Aim of the exercise: If a line below contains the string "META", return that line.

Before-and-after change data:
* * *
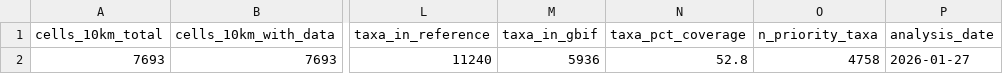
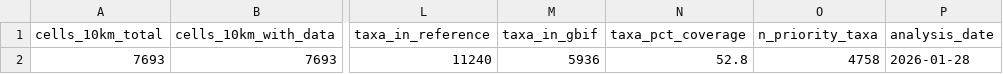
Before and after one commit to GBIF-Sweden/gbif_gap_finder, a CSV file: output/tables/dashboard_summary.csv, drawn as a sheet; only a part is shown, gaps mark what is left out; the diff names each change by its address in the sheet, - before the commit and + after, or states it on an @@ line.

```diff
--- a/output/tables/dashboard_summary.csv
+++ b/output/tables/dashboard_summary.csv
-P2 (analysis_date): 2026-01-27
+P2 (analysis_date): 2026-01-28
```
Also changed, not shown: 39 other files.
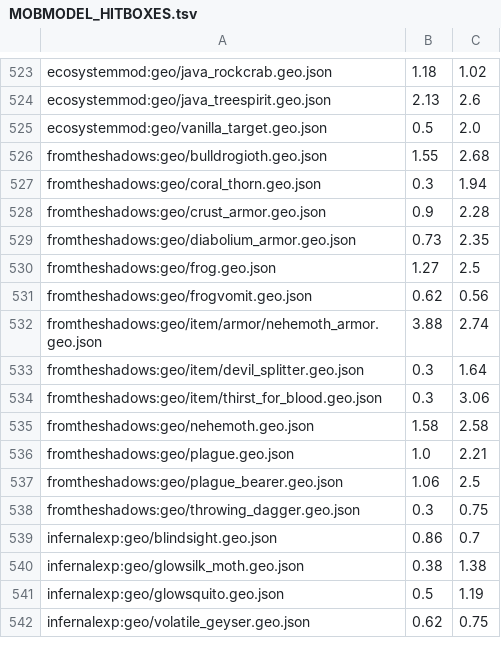
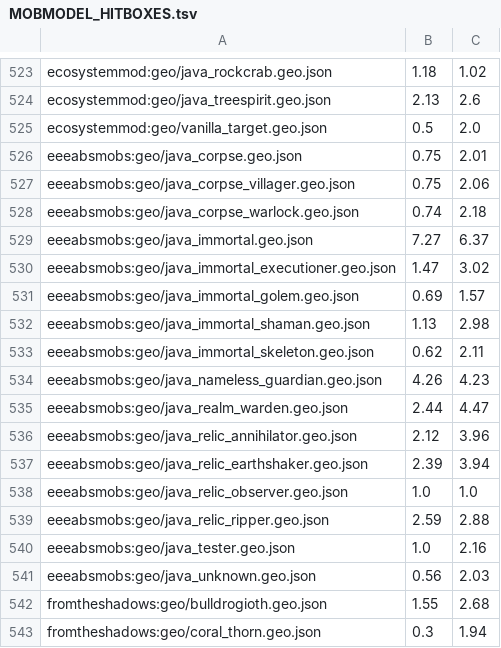
Before and after one commit to MASHINKA34/addon-CNPC, a TSV file: src/main/resources/META-INF/MOBMODEL_HITBOXES.tsv, drawn as a sheet; only a part is shown, gaps mark what is left out; the shorter side is filled out with more unchanged rows; the diff names each change by its address in the sheet, - before the commit and + after, or states it on an @@ line.

```diff
--- a/src/main/resources/META-INF/MOBMODEL_HITBOXES.tsv
+++ b/src/main/resources/META-INF/MOBMODEL_HITBOXES.tsv
+row 526: eeeabsmobs:geo/java_corpse.geo.json | 0.75 | 2.01
+row 527: eeeabsmobs:geo/java_corpse_villager.geo.json | 0.75 | 2.06
+row 528: eeeabsmobs:geo/java_corpse_warlock.geo.json | 0.74 | 2.18
+row 529: eeeabsmobs:geo/java_immortal.geo.json | 7.27 | 6.37
+row 530: eeeabsmobs:geo/java_immortal_executioner.geo.json | 1.47 | 3.02
+row 531: eeeabsmobs:geo/java_immortal_golem.geo.json | 0.69 | 1.57
+row 532: eeeabsmobs:geo/java_immortal_shaman.geo.json | 1.13 | 2.98
+row 533: eeeabsmobs:geo/java_immortal_skeleton.geo.json | 0.62 | 2.11
+row 534: eeeabsmobs:geo/java_nameless_guardian.geo.json | 4.26 | 4.23
+row 535: eeeabsmobs:geo/java_realm_warden.geo.json | 2.44 | 4.47
+row 536: eeeabsmobs:geo/java_relic_annihilator.geo.json | 2.12 | 3.96
+row 537: eeeabsmobs:geo/java_relic_earthshaker.geo.json | 2.39 | 3.94
+row 538: eeeabsmobs:geo/java_relic_observer.geo.json | 1.0 | 1.0
+row 539: eeeabsmobs:geo/java_relic_ripper.geo.json | 2.59 | 2.88
+row 540: eeeabsmobs:geo/java_tester.geo.json | 1.0 | 2.16
+row 541: eeeabsmobs:geo/java_unknown.geo.json | 0.56 | 2.03
```
Also changed, not shown: src/main/resources/META-INF/MOBMODEL_TEXTURES.tsv, 7 other files.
* * *
Answer section:
Before and after one commit to MASHINKA34/addon-CNPC, a TSV file: src/main/resources/META-INF/MOBMODEL_HITBOXES.tsv, drawn as a sheet; only a part is shown, gaps mark what is left out; the shorter side is filled out with more unchanged rows; the diff names each change by its address in the sheet, - before the commit and + after, or states it on an @@ line.
--- a/src/main/resources/META-INF/MOBMODEL_HITBOXES.tsv
+++ b/src/main/resources/META-INF/MOBMODEL_HITBOXES.tsv
Also changed, not shown: src/main/resources/META-INF/MOBMODEL_TEXTURES.tsv, 7 other files.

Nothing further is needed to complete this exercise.